Sport can be a fantastic vehicle for young people to gain important life skills that will help them to prosper. Participation in sport can allow young people to experience ‘competition’, develop social skills, contribute to teamwork, explore their responses to mistakes, and manage success, failure, and feedback from others. Youth sport coaches, parents, and practitioners play an important role in creating a supportive environment to allow an athlete to develop these important psychological and social skills.
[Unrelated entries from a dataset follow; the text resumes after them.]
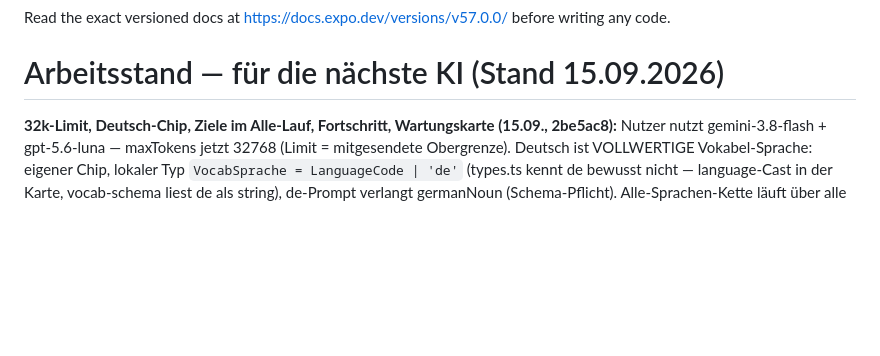
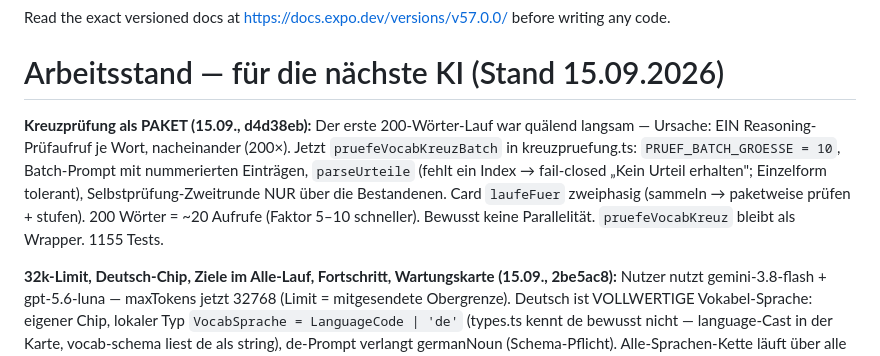
Before and after one commit to jaschinski97-ops/nico_sprachApp_Linguistik, a Markdown page: AGENTS.md, the part around the change. GitHub-like rendering; blank space fills up the shorter version.

Commit message:
AGENTS.md: Batch-Kreuzpruefung (d4d38eb) im Arbeitsstand

```diff
--- a/AGENTS.md
+++ b/AGENTS.md
@@ -3,6 +3,8 @@
 Read the exact versioned docs at https://docs.expo.dev/versions/v57.0.0/ before writing any code.
 
 # Arbeitsstand — für die nächste KI (Stand 15.09.2026)
+
+**Kreuzprüfung als PAKET (15.09., d4d38eb):** Der erste 200-Wörter-Lauf war quälend langsam — Ursache: EIN Reasoning-Prüfaufruf je Wort, nacheinander (200×). Jetzt `pruefeVocabKreuzBatch` in kreuzpruefung.ts: `PRUEF_BATCH_GROESSE = 10`, Batch-Prompt mit nummerierten Einträgen, `parseUrteile` (fehlt ein Index → fail-closed „Kein Urteil erhalten"; Einzelform tolerant), Selbstprüfung-Zweitrunde NUR über die Bestandenen. Card `laufeFuer` zweiphasig (sammeln → paketweise prüfen + stufen). 200 Wörter = ~20 Aufrufe (Faktor 5–10 schneller). Bewusst keine Parallelität. `pruefeVocabKreuz` bleibt als Wrapper. 1155 Tests.
 
 **32k-Limit, Deutsch-Chip, Ziele im Alle-Lauf, Fortschritt, Wartungskarte (15.09., 2be5ac8):** Nutzer nutzt gemini-3.8-flash + gpt-5.6-luna — maxTokens jetzt 32768 (Limit = mitgesendete Obergrenze). Deutsch ist VOLLWERTIGE Vokabel-Sprache: eigener Chip, lokaler Typ `VocabSprache = LanguageCode | 'de'` (types.ts kennt de bewusst nicht — language-Cast in der Karte, vocab-schema liest de als string), de-Prompt verlangt germanNoun (Schema-Pflicht). Alle-Sprachen-Kette läuft über alle 4 Chips; im Alle-Modus Ziele-Feld je Sprache (writeMeta). ProgressPanel aus generator-card EXPORTIERT, Wortschatz-Karte zeigt Live-Fortschritt (bleibt stehen). NEU `pipeline.clearGenerated` + Helper-Routen GET/POST `/catalog/clear-generated` + `src/dev/wartung-karte.tsx` unter Verwaltung: Provenienz = generatedAt >= 14.09.2026 (Grundstock-Abschluss; Grundstock-Clips tragen 06.–13.09.) bzw. ki--IDs bei Vokabeln; ZÄHLEN-erst-dann-Löschen, Grundstock ausdrücklich unberührt. Helper NEU STARTEN nach pipeline.cjs/studio.cjs-Änderungen! Verifiziert: tsc clean, 1150/1150 jest, Browser (93 Stage-Entwürfe gezählt, sauber abgebrochen — nichts gelöscht).
 
```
The 5Cs is an evidence based framework that was developed to help athletes, coaches, parents, and practitioners to thrive in sport and through the challenges that sport offers. Sport imposes not only physical and technical, but also mental, emotional and social demands on young athletes. When they understand and embrace such demands, young athletes begin to develop coping skills that enable them not only to thrive in sport but also to transfer such learning to other life domains, for example, school, family, and work settings.

The 5Cs framework is represented by the skills and qualities of: Commitment, Communication, Concentration, Control, and Confidence. Take a look at the sections below to find out more about each ‘C’.


Commitment represents the motivation that drives a young athlete to play sport. Effort, engagement, self-challenge and persistence are the core attributes of a committed athlete. To influence an athlete’s intrinsic motivation, they require a sense of autonomy, competence and relatedness throughout their sporting participation.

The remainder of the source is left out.